    >> Foo::Foo() { init(3, 42); }
    >> Foo::Foo(int a, int b) { init(a, b); }
    >>
    >> and implement the init function appropriately.

    >
    > yes, I even started a thread on this a few days ago.
    > The drawback is init() can't use initialization lists.


    You can use a base class:

    class Foo : private FooBase { ... };

    Foo::Foo () : FooBase (3, 42) { }
    Foo::Foo (int a, int b) : FooBase (a, b) { }

    --
    Salu2
     
    =?ISO-8859-15?Q?Juli=E1n?= Albo, Dec 7, 2005
    #10
  11. Ben Pope Guest

    Jacek Dziedzic wrote:
    > Ben Pope wrote:
    >> It's perfectly acceptable.
    >>
    >> Just don't try to do it with constructors, it won't achieve what you
    >> want.

    >
    > but variant A is fine, right?
    >
    > // --- variant A
    > Foo::Foo(int a) {};
    > Foo::Foo() : Foo(3) {};
    > // --- variant B
    > Foo::Foo(int a) {};
    > Foo::Foo() {Foo(3);}
    >
    > is fine, right?

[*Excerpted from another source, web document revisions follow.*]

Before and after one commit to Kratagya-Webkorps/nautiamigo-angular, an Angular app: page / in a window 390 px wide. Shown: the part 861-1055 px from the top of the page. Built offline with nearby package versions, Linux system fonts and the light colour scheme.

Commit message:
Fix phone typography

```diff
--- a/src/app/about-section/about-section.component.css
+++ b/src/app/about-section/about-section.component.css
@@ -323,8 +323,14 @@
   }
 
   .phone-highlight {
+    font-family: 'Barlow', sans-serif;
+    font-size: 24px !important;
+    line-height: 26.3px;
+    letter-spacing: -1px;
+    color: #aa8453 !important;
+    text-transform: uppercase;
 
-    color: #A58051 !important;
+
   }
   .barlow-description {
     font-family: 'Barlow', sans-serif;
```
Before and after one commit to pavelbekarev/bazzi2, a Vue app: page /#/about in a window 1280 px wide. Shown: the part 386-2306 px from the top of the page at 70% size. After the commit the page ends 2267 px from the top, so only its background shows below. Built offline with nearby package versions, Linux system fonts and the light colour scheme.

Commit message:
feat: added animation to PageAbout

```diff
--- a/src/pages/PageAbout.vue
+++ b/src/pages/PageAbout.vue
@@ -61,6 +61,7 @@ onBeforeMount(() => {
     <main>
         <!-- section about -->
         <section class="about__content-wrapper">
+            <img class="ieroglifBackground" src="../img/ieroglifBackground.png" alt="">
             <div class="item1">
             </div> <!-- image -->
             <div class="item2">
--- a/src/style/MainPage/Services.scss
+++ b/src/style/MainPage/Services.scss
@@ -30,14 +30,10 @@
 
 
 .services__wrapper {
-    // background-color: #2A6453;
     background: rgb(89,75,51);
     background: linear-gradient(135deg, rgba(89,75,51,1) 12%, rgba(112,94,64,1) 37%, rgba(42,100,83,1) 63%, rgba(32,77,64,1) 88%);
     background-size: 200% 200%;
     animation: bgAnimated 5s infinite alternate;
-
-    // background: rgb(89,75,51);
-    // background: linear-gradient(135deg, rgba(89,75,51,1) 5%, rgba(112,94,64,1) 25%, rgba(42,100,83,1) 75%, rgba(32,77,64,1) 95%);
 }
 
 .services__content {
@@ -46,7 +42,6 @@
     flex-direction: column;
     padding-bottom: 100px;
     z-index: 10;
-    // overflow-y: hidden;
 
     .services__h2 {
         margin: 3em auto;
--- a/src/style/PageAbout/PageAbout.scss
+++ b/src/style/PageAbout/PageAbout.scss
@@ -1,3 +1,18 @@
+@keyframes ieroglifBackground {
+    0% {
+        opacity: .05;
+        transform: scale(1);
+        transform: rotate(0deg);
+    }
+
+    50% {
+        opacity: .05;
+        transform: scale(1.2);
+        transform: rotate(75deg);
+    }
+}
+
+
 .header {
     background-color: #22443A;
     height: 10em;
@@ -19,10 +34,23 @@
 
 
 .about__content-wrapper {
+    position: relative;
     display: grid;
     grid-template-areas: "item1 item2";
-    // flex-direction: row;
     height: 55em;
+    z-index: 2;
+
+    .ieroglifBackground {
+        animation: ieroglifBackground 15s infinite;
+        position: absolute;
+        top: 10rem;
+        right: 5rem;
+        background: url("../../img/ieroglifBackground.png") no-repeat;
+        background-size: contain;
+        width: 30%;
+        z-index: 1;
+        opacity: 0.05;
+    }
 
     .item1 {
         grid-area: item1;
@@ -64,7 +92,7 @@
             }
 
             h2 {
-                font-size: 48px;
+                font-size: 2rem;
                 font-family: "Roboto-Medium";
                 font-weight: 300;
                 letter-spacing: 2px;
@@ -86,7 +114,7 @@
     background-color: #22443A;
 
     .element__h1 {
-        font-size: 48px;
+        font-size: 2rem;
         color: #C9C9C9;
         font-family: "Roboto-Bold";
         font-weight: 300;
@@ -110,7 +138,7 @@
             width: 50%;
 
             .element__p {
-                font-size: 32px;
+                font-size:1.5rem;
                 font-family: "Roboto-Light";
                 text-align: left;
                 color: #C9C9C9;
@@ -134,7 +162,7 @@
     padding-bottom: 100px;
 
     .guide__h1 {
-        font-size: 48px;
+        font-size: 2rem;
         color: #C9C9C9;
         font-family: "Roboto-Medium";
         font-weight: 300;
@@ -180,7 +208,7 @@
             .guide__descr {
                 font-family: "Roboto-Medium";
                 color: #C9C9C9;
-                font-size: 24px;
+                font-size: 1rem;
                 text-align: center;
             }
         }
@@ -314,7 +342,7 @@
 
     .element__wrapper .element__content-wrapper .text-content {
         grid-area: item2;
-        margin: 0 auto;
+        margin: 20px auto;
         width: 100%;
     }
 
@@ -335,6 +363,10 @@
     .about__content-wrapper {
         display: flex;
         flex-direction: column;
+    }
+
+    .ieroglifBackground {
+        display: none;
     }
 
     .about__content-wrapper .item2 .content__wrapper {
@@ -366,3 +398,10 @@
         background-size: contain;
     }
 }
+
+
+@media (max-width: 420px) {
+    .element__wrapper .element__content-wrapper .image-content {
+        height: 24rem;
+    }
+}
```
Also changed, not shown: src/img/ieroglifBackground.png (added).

    I don't see how it would be, are you referring to:

    class Foo {
    public:
    Foo(int a) : a_(a) {}
    Foo() : Foo(3) {}
    private:
    int a_;
    };

    int main() {
    Foo foo;
    }

    Foo is not a base or member of itself, so I'm not sure what you are
    intending to initialise.

    Ben Pope
    --
    I'm not just a number. To many, I'm known as a string...
     
    Ben Pope, Dec 9, 2005
    #11
    1. Advertising

Want to reply to this thread or ask your own question?

It takes just 2 minutes to sign up (and it's free!). Just click the sign up button to choose a username and then you can ask your own questions on the forum.
Similar Threads
  1. Ron Natalie
    Replies:
    0
    Views:
    406
    Ron Natalie
    Jul 9, 2003
  2. C Wood
    Replies:
    4
    Views:
    1,017
    Stuart Golodetz
    Jul 10, 2003
  3. B.R.Kumar

    overloading operators

    B.R.Kumar, Oct 10, 2003, in forum: C++
    Replies:
    2
    Views:
    343
    rossum
    Oct 10, 2003
  4. Zenon
    Replies:
    6
    Views:
    452
    =?ISO-8859-1?Q?Christian_Brechb=FChler?=
    Oct 25, 2003
  5. Nimmi Srivastav

    Overloading new and delete operators

    Nimmi Srivastav, Jan 31, 2004, in forum: C++
    Replies:
    3
    Views:
    2,693
    John Harrison
    Feb 2, 2004
Loading...

Share This Page